[Stored items]
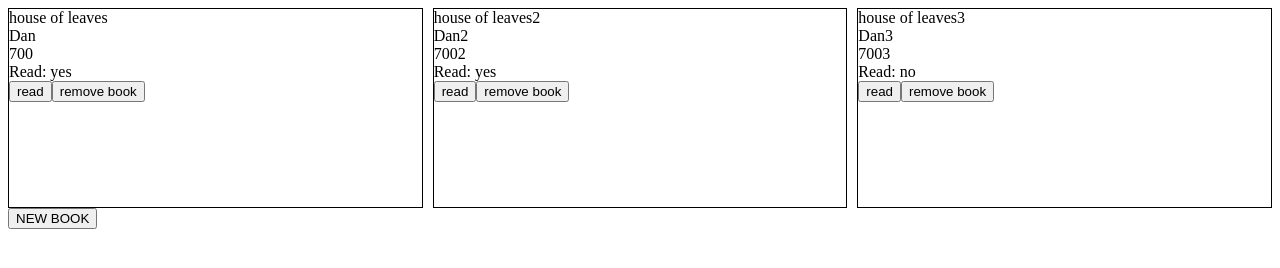
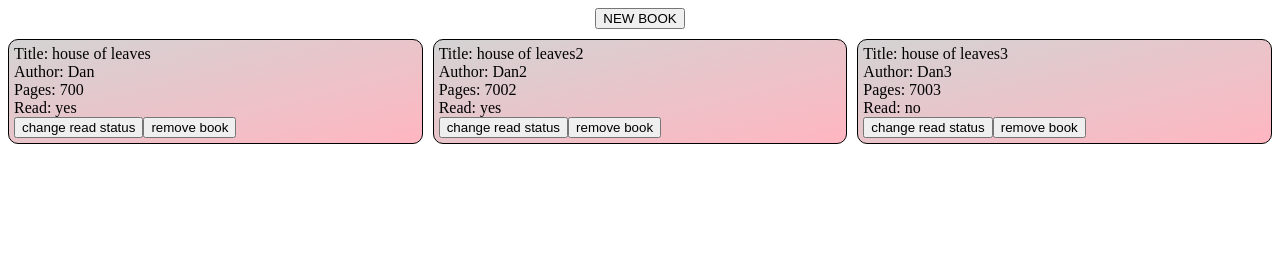
Before and after one commit to Karoliskved/library, a plain HTML site: page index.html in a window 1280 px wide. Drawn offline with Linux system fonts and the light colour scheme.

Commit message:
edit style

```diff
--- a/index.html
+++ b/index.html
@@ -9,7 +9,7 @@
   </head>
 
   <body>
-    <div class="container"></div>
+    <div class="top">
       <button class="formButton">NEW BOOK</button>
       <div class="formContainer" hidden>
         <form id="bookForm">
@@ -27,6 +27,9 @@
           <button class="addButton">add new book</button>
         </form>
       </div>
+    </div>
+
+    <div class="container"></div>
     <script src="object.js"></script>
   </body>
 </html>
--- a/object.js
+++ b/object.js
@@ -31,11 +31,11 @@ function updateDisplay(book, index) {
   const bookRead = document.createElement('div');
   const removeButton = document.createElement('button');
   const readButton = document.createElement('button');
-  bookName.textContent = book.title;
-  bookAuthor.textContent = book.author;
-  bookPages.textContent = book.pages;
+  bookName.textContent = 'Title: ' + book.title;
+  bookAuthor.textContent = 'Author: ' + book.author;
+  bookPages.textContent = 'Pages: ' + book.pages;
   bookRead.textContent = 'Read: ' + book.read;
-  readButton.textContent = 'read';
+  readButton.textContent = 'change read status';
   removeButton.textContent = 'remove book';
   bookCard.classList.add('bookCard');
   removeButton.classList.add('rmvButton');
--- a/style.css
+++ b/style.css
@@ -1,17 +1,37 @@
-.container{
+.container {
   display: grid;
   grid-template-columns: repeat(auto-fit, minmax(250px, 1fr));
-    grid-template-rows: repeat(auto-fit, minmax(200px, 1fr));
+  grid-template-rows: repeat(auto-fit, minmax(100px, 1fr));
   gap: 10px;
 }
-.bookCard{
+.bookCard {
+  padding: 5px;
   border: 1px solid black;
+  border-radius: 10px;
+  background-image: linear-gradient(to bottom right, lightgrey, lightpink);
 }
-.formContainer{
+
+.formContainer > form {
   border: 1px black solid;
-}
-.formContainer>form{
   display: flex;
   flex-direction: column;
-    width: 25%;
+  width: 100%;
+  padding: 5px;
+  font-size: 20px;
+  background-image: linear-gradient(
+    to bottom right,
+    lightgrey,
+    rgb(194, 178, 128)
+  );
 }
+body {
+  display: flex;
+  flex-direction: column;
+  gap: 10px;
+}
+.top {
+  display: flex;
+  flex-direction: column;
+  align-items: center;
+  width: 100%;
+}
```
Lines whose indentation alone changed are shown as unchanged.
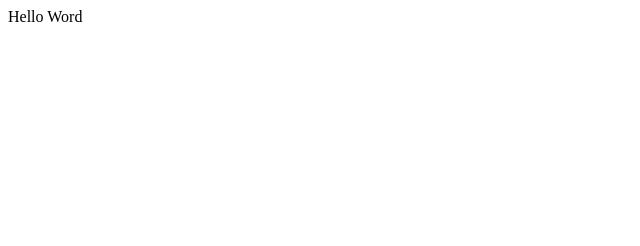
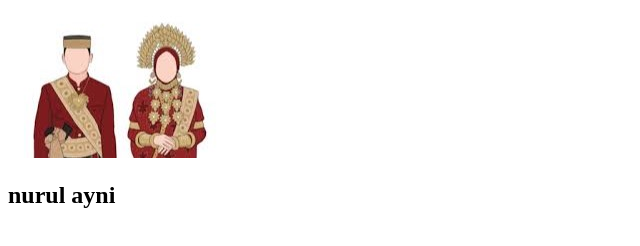
Before and after one commit to nurulayni/prak4, a plain HTML site: page index.html in a window 1280 px wide. Shown: the whole page, without its empty margins (0-640 px from the left). Drawn offline with Linux system fonts and the light colour scheme.

Commit message:
Changed Hello world with img and h2 to display simple profile data. Image file added in the folder images and used as resource in the img element in index.html file

```diff
--- a/index.html
+++ b/index.html
@@ -6,6 +6,7 @@
 	<title>tes</title>
 </head>
 <body>
-	Hello Word
+	<img src="image/images (1).jpeg">
+	<h2>nurul ayni</h2>
 </body>
 </html>
```
Also changed, not shown: image/images (1).jpeg (added).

EXERCISE BRIEF:
Out of the entries, pull every line that mentions "index".

THE COMPLETED TASK:
Before and after one commit to Karoliskved/library, a plain HTML site: page index.html in a window 1280 px wide. Drawn offline with Linux system fonts and the light colour scheme.
--- a/index.html
+++ b/index.html
@@ -31,11 +31,11 @@ function updateDisplay(book, index) {
Before and after one commit to nurulayni/prak4, a plain HTML site: page index.html in a window 1280 px wide. Shown: the whole page, without its empty margins (0-640 px from the left). Drawn offline with Linux system fonts and the light colour scheme.
Changed Hello world with img and h2 to display simple profile data. Image file added in the folder images and used as resource in the img element in index.html file
--- a/index.html
+++ b/index.html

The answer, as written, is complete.